Doctoral Dissertation Research: Legitimizing the State or a Grievance?
This project investigates what happens when individuals gain legal rights. The work seeks to determine whether these individuals exhibit increased trust of the state and therefore increase their political participation, or, alternatively, find that these individuals disengage from the state. This study seeks to understand whether the formal recognition of a right -- in particular, a formal property right to land -- affects an individual's incentives to engage in politics. The PI conducts a cross-national analysis of three rural land-titling programs. These titling policies offer a unique opportunity to study how an often marginalized group, small-holding farmers, react when the state formally grants them a legal property right. This study is poised to make a meaningful contribution to the fields of political science and legal studies. These areas have long recognized the potential of legal rights to legitimize the state or spark political mobilization, but have not explored the relationship between the formal recognition of rights and the corresponding influence on political attitudes and behavior. This project will also evaluate the effectiveness of proposed land ownership formalization efforts, helping to distinguish meaningful extensions of rights from ineffective ones.
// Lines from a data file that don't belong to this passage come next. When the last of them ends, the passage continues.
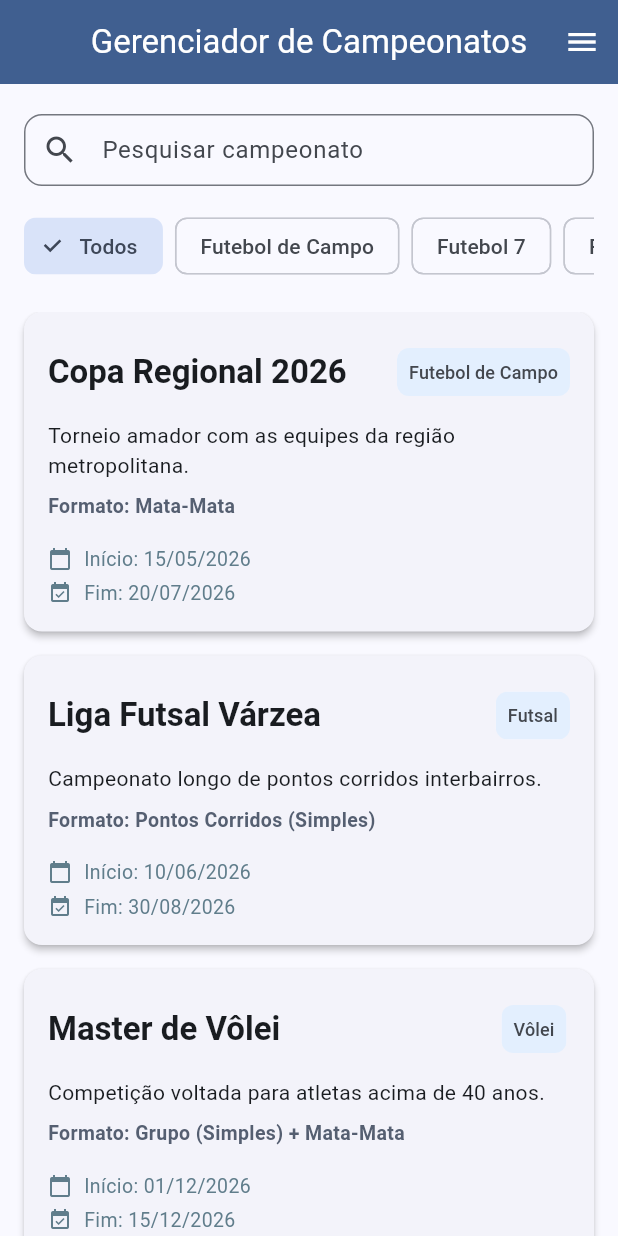
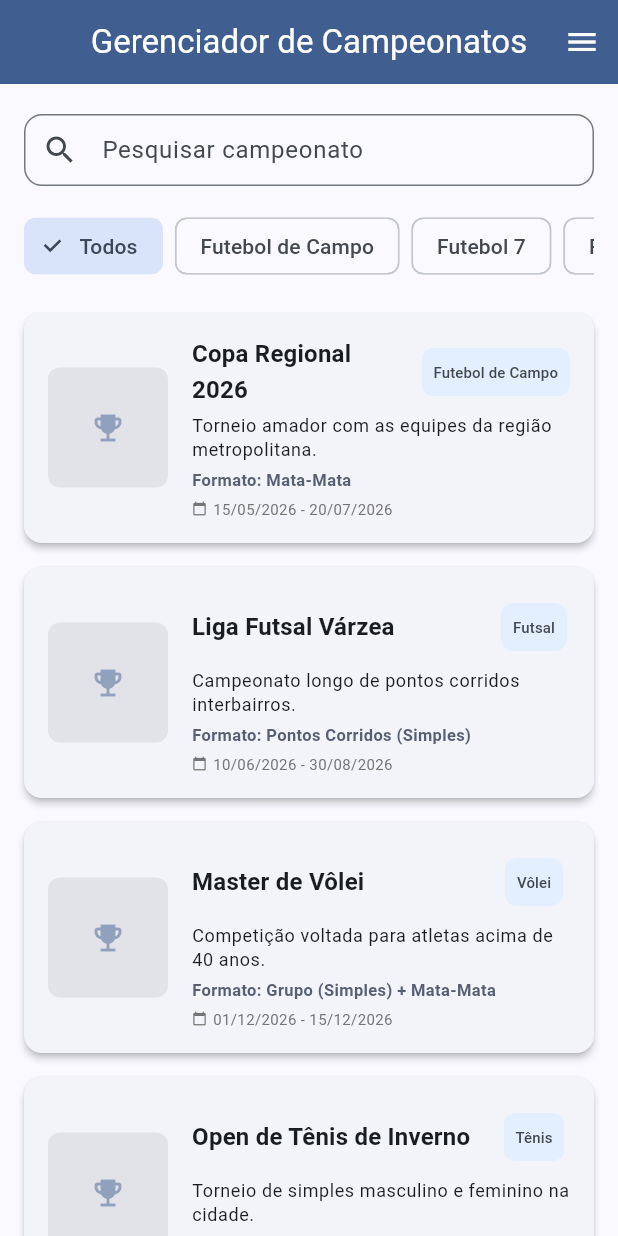
Before and after one commit to EduFranchi/championship_manager, a Flutter app: the screen it shows after launch, on a phone screen of 412 x 824 dp. Run offline on Flutter 3.47's test engine with Material 3 defaults, Android fonts, the phone set to English and light mode, and no system bars; our stand-ins replace image_picker.

Commit message:
Added ChampionshipView screen

```diff
--- a/lib/modules/championship/domain/entity/championship_entity.dart
+++ b/lib/modules/championship/domain/entity/championship_entity.dart
@@ -8,6 +8,7 @@ class ChampionshipEntity {
   final String description;
   final DateTime startDate;
   final DateTime endDate;
+  final String? imagePath;
 
   const ChampionshipEntity({
     required this.name,
@@ -16,5 +17,6 @@ class ChampionshipEntity {
     required this.description,
     required this.startDate,
     required this.endDate,
+    this.imagePath,
   });
 }
--- a/lib/modules/home/presentation/view/home_view.dart
+++ b/lib/modules/home/presentation/view/home_view.dart
@@ -1,8 +1,10 @@
+import 'dart:io';
 import 'package:flutter/material.dart';
 import 'package:championship_manager/modules/championship/domain/entity/championship_entity.dart';
 import 'package:championship_manager/modules/championship/domain/entity/enum/sport_type_enum.dart';
 import 'package:championship_manager/modules/championship/domain/entity/enum/championship_format_enum.dart';
 import 'package:championship_manager/modules/championship/presentation/view/save_championship_view.dart';
+import 'package:championship_manager/modules/championship/presentation/view/championship_view.dart';
 
 class HomeView extends StatefulWidget {
   const HomeView({super.key});
@@ -227,7 +229,18 @@ class _HomeViewState extends State<HomeView> {
                       itemBuilder: (context, index) {
                         final championship = filteredChampionships[index];
 
-                        return Card(
+                        return InkWell(
+                          onTap: () {
+                            Navigator.of(context).push(
+                              MaterialPageRoute(
+                                builder: (_) => ChampionshipView(
+                                  championship: championship,
+                                ),
+                              ),
+                            );
+                          },
+                          borderRadius: BorderRadius.circular(12),
+                          child: Card(
                             elevation: 2,
                             margin: const EdgeInsets.only(bottom: 16.0),
                             shape: RoundedRectangleBorder(
@@ -235,21 +248,57 @@ class _HomeViewState extends State<HomeView> {
                             ),
                             child: Padding(
                               padding: const EdgeInsets.all(16.0),
+                              child: Row(
+                                children: [
+                                  // Imagem/Thumbnail do Campeonato
+                                  Container(
+                                    width: 80,
+                                    height: 80,
+                                    decoration: BoxDecoration(
+                                      borderRadius: BorderRadius.circular(8),
+                                      color: Theme.of(context)
+                                          .colorScheme
+                                          .surfaceContainerHighest,
+                                      image: championship.imagePath != null
+                                          ? DecorationImage(
+                                              image: FileImage(
+                                                File(championship.imagePath!),
+                                              ),
+                                              fit: BoxFit.contain,
+                                            )
+                                          : null,
+                                    ),
+                                    child: championship.imagePath == null
+                                        ? Icon(
+                                            Icons.emoji_events,
+                                            color: Theme.of(context)
+                                                .colorScheme
+                                                .primary
+                                                .withValues(alpha: 0.5),
+                                          )
+                                        : null,
+                                  ),
+                                  const SizedBox(width: 16),
+
+                                  // Detalhes do Campeonato
+                                  Expanded(
                                     child: Column(
-                              crossAxisAlignment: CrossAxisAlignment.start,
+                                      crossAxisAlignment:
+                                          CrossAxisAlignment.start,
                                       children: [
-                                // Cabeçalho do Card (Título e Esporte)
+                                        // Cabeçalho do Card (Título e Logo)
                                         Row(
                                           mainAxisAlignment:
                                               MainAxisAlignment.spaceBetween,
-                                  crossAxisAlignment: CrossAxisAlignment.center,
+                                          crossAxisAlignment:
+                                              CrossAxisAlignment.center,
                                           children: [
                                             Expanded(
                                               child: Text(
                                                 championship.name,
                                                 style: Theme.of(context)
                                                     .textTheme
-                                            .titleLarge
+                                                    .titleMedium
                                                     ?.copyWith(
                                                       fontWeight: FontWeight.bold,
                                                     ),
@@ -259,75 +308,63 @@ class _HomeViewState extends State<HomeView> {
                                             Chip(
                                               label: Text(
                                                 championship.sport.label,
-                                        style: const TextStyle(fontSize: 12),
+                                                style:
+                                                    const TextStyle(fontSize: 10),
                                               ),
-                                      backgroundColor: Colors.blue.withValues(
-                                        alpha: 0.1,
-                                      ),
+                                              backgroundColor: Colors.blue
+                                                  .withValues(alpha: 0.1),
                                               side: BorderSide.none,
                                               padding: EdgeInsets.zero,
                                             ),
                                           ],
                                         ),
-                                const SizedBox(height: 8),
+                                        const SizedBox(height: 4),
 
                                         // Descrição
                                         Text(
                                           championship.description,
-                                  style: Theme.of(context).textTheme.bodyMedium,
+                                          maxLines: 2,
+                                          overflow: TextOverflow.ellipsis,
+                                          style: Theme.of(context)
+                                              .textTheme
+                                              .bodySmall,
                                         ),
-                                const SizedBox(height: 8),
+                                        const SizedBox(height: 4),
 
                                         // Formato
                                         Text(
                                           'Formato: ${championship.format.label}',
                                           style: TextStyle(
-                                    fontSize: 13,
-                                    color: Theme.of(
-                                      context,
-                                    ).colorScheme.secondary,
+                                            fontSize: 11,
+                                            color: Theme.of(context)
+                                                .colorScheme
+                                                .secondary,
                                             fontWeight: FontWeight.w600,
                                           ),
-                                ),
-                                const SizedBox(height: 16),
-
-                                // Datas (Início e Fim)
-                                Row(
-                                  children: [
-                                    const Icon(
-                                      Icons.calendar_today,
-                                      size: 16,
-                                      color: Colors.blueGrey,
-                                    ),
-                                    const SizedBox(width: 8),
-                                    Text(
-                                      'Início: ${_formatDate(championship.startDate)}',
-                                      style: const TextStyle(
-                                        color: Colors.blueGrey,
-                                        fontSize: 13,
-                                      ),
-                                    ),
-                                  ],
                                         ),
                                         const SizedBox(height: 4),
                                         Row(
                                           children: [
-                                    const Icon(
-                                      Icons.event_available,
-                                      size: 16,
-                                      color: Colors.blueGrey,
+                                            Icon(
+                                              Icons.calendar_today,
+                                              size: 10,
+                                              color: Colors.grey[600],
                                             ),
-                                    const SizedBox(width: 8),
+                                            const SizedBox(width: 4),
                                             Text(
-                                      'Fim: ${_formatDate(championship.endDate)}',
-                                      style: const TextStyle(
-                                        color: Colors.blueGrey,
-                                        fontSize: 13,
+                                              '${_formatDate(championship.startDate)} - ${_formatDate(championship.endDate)}',
+                                              style: TextStyle(
+                                                fontSize: 10,
+                                                color: Colors.grey[600],
                                               ),
                                             ),
                                           ],
                                         ),
                                       ],
+                                    ),
+                                  ),
+                                ],
+                              ),
                             ),
                           ),
                         );
```
Also changed, not shown: lib/modules/championship/presentation/view/championship_view.dart (added, +275 -0 lines), lib/modules/championship/presentation/view/save_championship_view.dart (+76 -5 lines), pubspec.yaml (+2 -38 lines), pubspec.lock. Lines whose indentation alone changed are shown as unchanged.
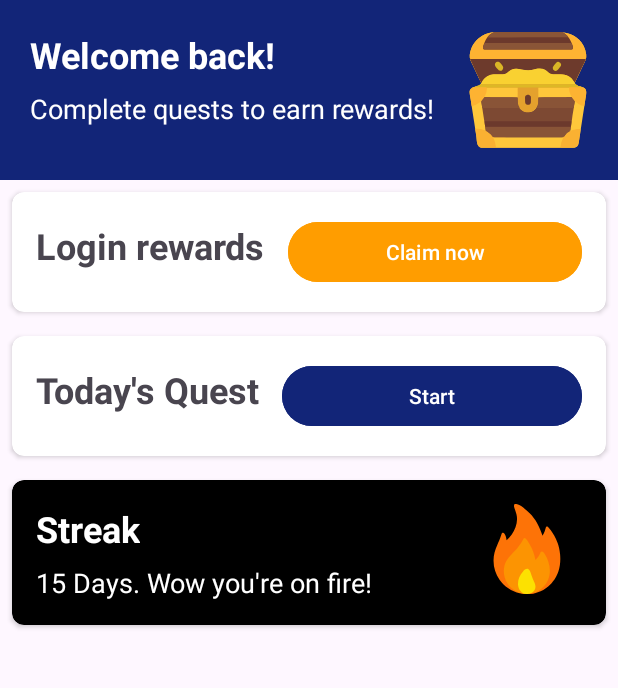
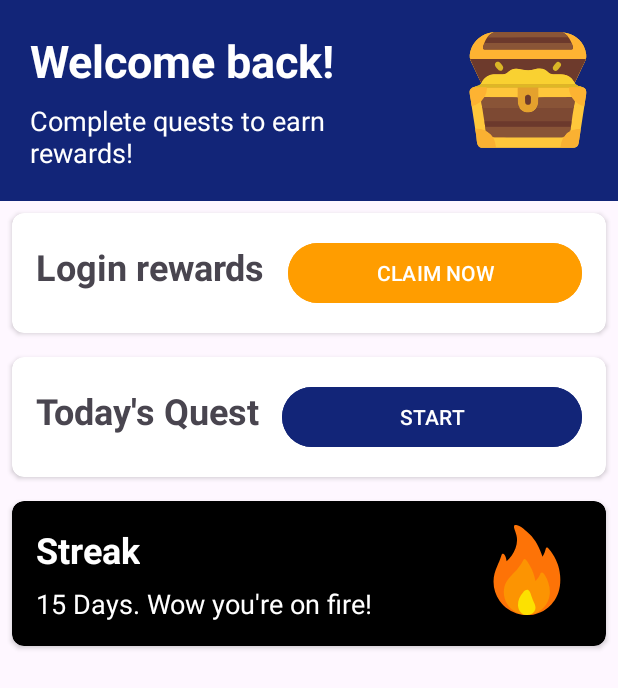
Before and after one commit to Minime998/CP470-Project, an Android app: the screen it shows after launch (DailyQuestActivity), on a phone screen of 412 x 824 dp. Shown: the top 688 px of the screen. Run offline under Robolectric (Android 15) with nearby library versions, the phone set to English and light mode, and no system bars.

Commit message:
added audio questions layout

```diff
--- a/app/src/main/res/layout/activity_daily_quest.xml
+++ b/app/src/main/res/layout/activity_daily_quest.xml
@@ -1,12 +1,16 @@
 <?xml version="1.0" encoding="utf-8"?>
-<LinearLayout xmlns:android="http://schemas.android.com/apk/res/android"
+<ScrollView xmlns:android="http://schemas.android.com/apk/res/android"
     xmlns:app="http://schemas.android.com/apk/res-auto"
     xmlns:tools="http://schemas.android.com/tools"
     android:id="@+id/daily_quests"
     android:layout_width="match_parent"
     android:layout_height="match_parent"
+    tools:context=".MainActivity">
+
+    <LinearLayout
+        android:layout_width="match_parent"
+        android:layout_height="wrap_content"
         android:orientation="vertical"
-
         tools:context=".MainActivity">
 
         <GridLayout
@@ -19,12 +23,13 @@
             >
 
             <LinearLayout
-            android:orientation="vertical">
+                android:orientation="vertical"
+                android:layout_width="250dp">
             <TextView
                 android:layout_width="wrap_content"
                 android:layout_height="wrap_content"
                 android:text="@string/welcome_back"
-            android:textSize="24sp"
+                android:textSize="30sp"
                 android:textColor="@color/white"
                 android:textStyle="bold"
                 />
@@ -72,6 +77,7 @@
                     android:layout_height="wrap_content"
                     android:layout_weight="1"
                     android:backgroundTint="#FF9D00"
+                    android:textAllCaps="true"
                     android:text="@string/claim_now" />
             </LinearLayout>
         </androidx.cardview.widget.CardView>
@@ -100,7 +106,8 @@
                     android:layout_height="wrap_content"
                     android:layout_weight="1"
                     android:backgroundTint="@color/blue_dark"
-                android:text="@string/start_quesst" />
+                    android:textAllCaps="true"
+                    android:text="@string/start_quest" />
             </LinearLayout>
         </androidx.cardview.widget.CardView>
 
@@ -148,5 +155,6 @@
                     android:src="@drawable/streak_icon" />
             </GridLayout>
         </androidx.cardview.widget.CardView>
+    </LinearLayout>
 
-</LinearLayout>
+</ScrollView>
--- a/app/src/main/res/values/colors.xml
+++ b/app/src/main/res/values/colors.xml
@@ -5,6 +5,7 @@
     <color name="black_matte">#303030</color>
     <color name="grey_dark">#606470</color>
     <color name="grey_light">#EDEDED</color>
+    <color name="green">#4CAF50</color>
     <color name="blue_sky">#51eefc</color>
     <color name="blue_light">#6d9ac7</color>
     <color name="blue">#1269cc</color>
--- a/app/src/main/res/values/strings.xml
+++ b/app/src/main/res/values/strings.xml
@@ -16,5 +16,8 @@
     <string name="claim_now">Claim now</string>
     <string name="streak">Streak</string>
     <string name="images_questions">What do you see?</string>
-    <string name="start_quesst">Start</string>
+    <string name="audio_questions">What do you hear?</string>
+    <string name="start_quest">Start</string>
+    <string name="check_answer">Check</string>
+    <string name="got_it">Got it</string>
 </resources>
```
Also changed, not shown: app/src/main/res/drawable/speaker_filled_audio_tool.xml (added, +15 -0 lines), app/src/main/res/layout/multiple_choice_audio.xml (added, +92 -0 lines), app/src/main/res/layout/multiple_choice_images.xml (+15 -6 lines), 29 other files. Lines whose indentation alone changed are shown as unchanged.
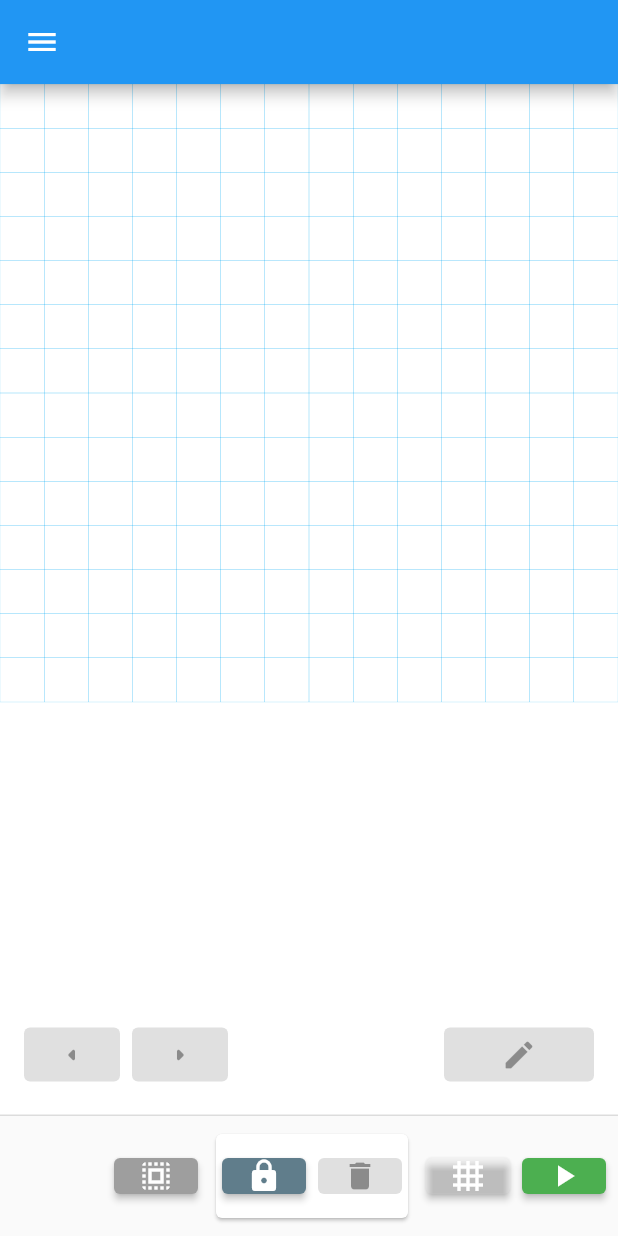
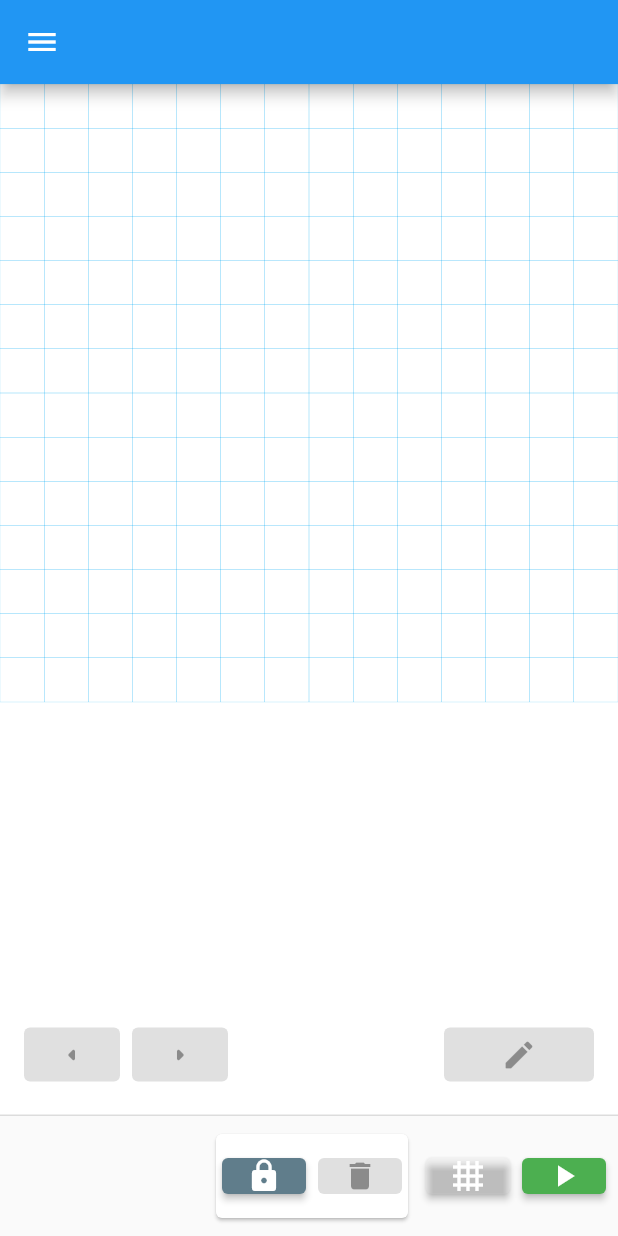
Before and after one commit to richardnd5/flutter-website, a Flutter app: the PixelPage screen opened directly, on a phone screen of 412 x 824 dp. Run offline on Flutter 3.47's test engine with Material 2 defaults, Android fonts, the light colour scheme and no system bars; our stand-ins replace font_awesome_flutter, google_fonts, url_strategy; missing offline and left inert: dart:js.

Commit message:
removes save on change button

```diff
--- a/lib/pixel/services/canvas_service.dart
+++ b/lib/pixel/services/canvas_service.dart
@@ -40,9 +40,6 @@ class CanvasService extends ChangeNotifier {
 
   bool get canvasSaved => _canvasSaved;
   bool _canvasSaved = true;
-
-  bool get saveOnEachChange => _saveOnEachChange;
-  bool _saveOnEachChange = false;
 
   bool get showPreviousFrame => _showPreviousFrame;
   bool _showPreviousFrame = true;
@@ -116,11 +113,6 @@ class CanvasService extends ChangeNotifier {
     notifyListeners();
   }
 
-  toggleSaveOnEachChange() {
-    _saveOnEachChange = !_saveOnEachChange;
-    notifyListeners();
-  }
-
   setPanDownColor(Offset localPosition) {
     var foundCell = _currentCells.firstWhere(
         (cell) => tapWithinOffset(
@@ -170,11 +162,9 @@ class CanvasService extends ChangeNotifier {
       } else {
         foundCell.on = !foundCell.on;
       }
-      // foundCell.on = isDrag ? panDownState : !foundCell.on;
       _canvasSaved = false;
       saveToEditHistory();
       saveToCurrentSlot();
-      if (saveOnEachChange) saveAndIncrement();
       _renderScreen();
       notifyListeners();
     }
--- a/lib/pixel/views/pixel_page.dart
+++ b/lib/pixel/views/pixel_page.dart
@@ -63,10 +63,6 @@ class _PixelPageState extends State<PixelPage> {
     }
   }
 
-  saveOnChangeToggle() {
-    Provider.of<CanvasService>(context, listen: false).toggleSaveOnEachChange();
-  }
-
   toggleShowPreviousFrame() {
     canvas?.toggleShowPreviousFrame();
   }
@@ -78,10 +74,6 @@ class _PixelPageState extends State<PixelPage> {
   playPressed() {
     ScaffoldMessenger.of(context).clearSnackBars();
     canvas?.playAnimation();
-  }
-
-  stopPressed() {
-    // canvas?.stopAnimation();
   }
 
   clearAnimation() {
@@ -177,7 +169,7 @@ class _PixelPageState extends State<PixelPage> {
   @override
   Widget build(BuildContext context) {
     var service = context.watch<CanvasService>();
-    bool saveOnEachChange = service.saveOnEachChange;
+
     bool showPreviousFrame = service.showPreviousFrame;
     bool grid = service.grid;
 
@@ -186,7 +178,7 @@ class _PixelPageState extends State<PixelPage> {
       child: SafeArea(
         child: Scaffold(
           drawerEnableOpenDragGesture: false,
-          drawer: buildDrawer(saveOnEachChange, showPreviousFrame, grid),
+          drawer: buildDrawer(showPreviousFrame, grid),
           appBar: AppBar(),
           floatingActionButtonLocation: FloatingActionButtonLocation.endFloat,
           floatingActionButton: Row(
@@ -281,17 +273,6 @@ class _PixelPageState extends State<PixelPage> {
 
   List<Widget> _buildButtons(bool grid, BuildContext context) {
     return [
-      ElevatedButton(
-        onPressed: toggleSelectMode,
-        child: Icon(Icons.select_all),
-        style: ButtonStyle(
-          backgroundColor: MaterialStateProperty.resolveWith((states) =>
-              canvas?.selectMode == false ? Colors.grey : Colors.purple),
-          minimumSize: MaterialStateProperty.resolveWith(
-            (states) => Size(8, 8),
-          ),
-        ),
-      ),
       Card(
         child: IntrinsicWidth(
           child: Padding(
@@ -349,7 +330,6 @@ class _PixelPageState extends State<PixelPage> {
   }
 
   Drawer buildDrawer(
-    bool saveOnEachChange,
     bool showPreviousFrame,
     bool grid,
   ) {
@@ -357,17 +337,6 @@ class _PixelPageState extends State<PixelPage> {
       child: ListView(
         padding: EdgeInsets.zero,
         children: [
-          ListTile(
-            title: Row(
-              children: [
-                Switch(
-                  value: saveOnEachChange,
-                  onChanged: (_) => saveOnChangeToggle(),
-                ),
-                Text('Save On Change'),
-              ],
-            ),
-          ),
           ListTile(
             title: Row(
               children: [
```
Also changed, not shown: 1 other file.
Additionally, the study can also provide evidence on whether the recognition of victims' rights can promote reconstruction and build trust toward state institutions in the aftermath of armed conflict.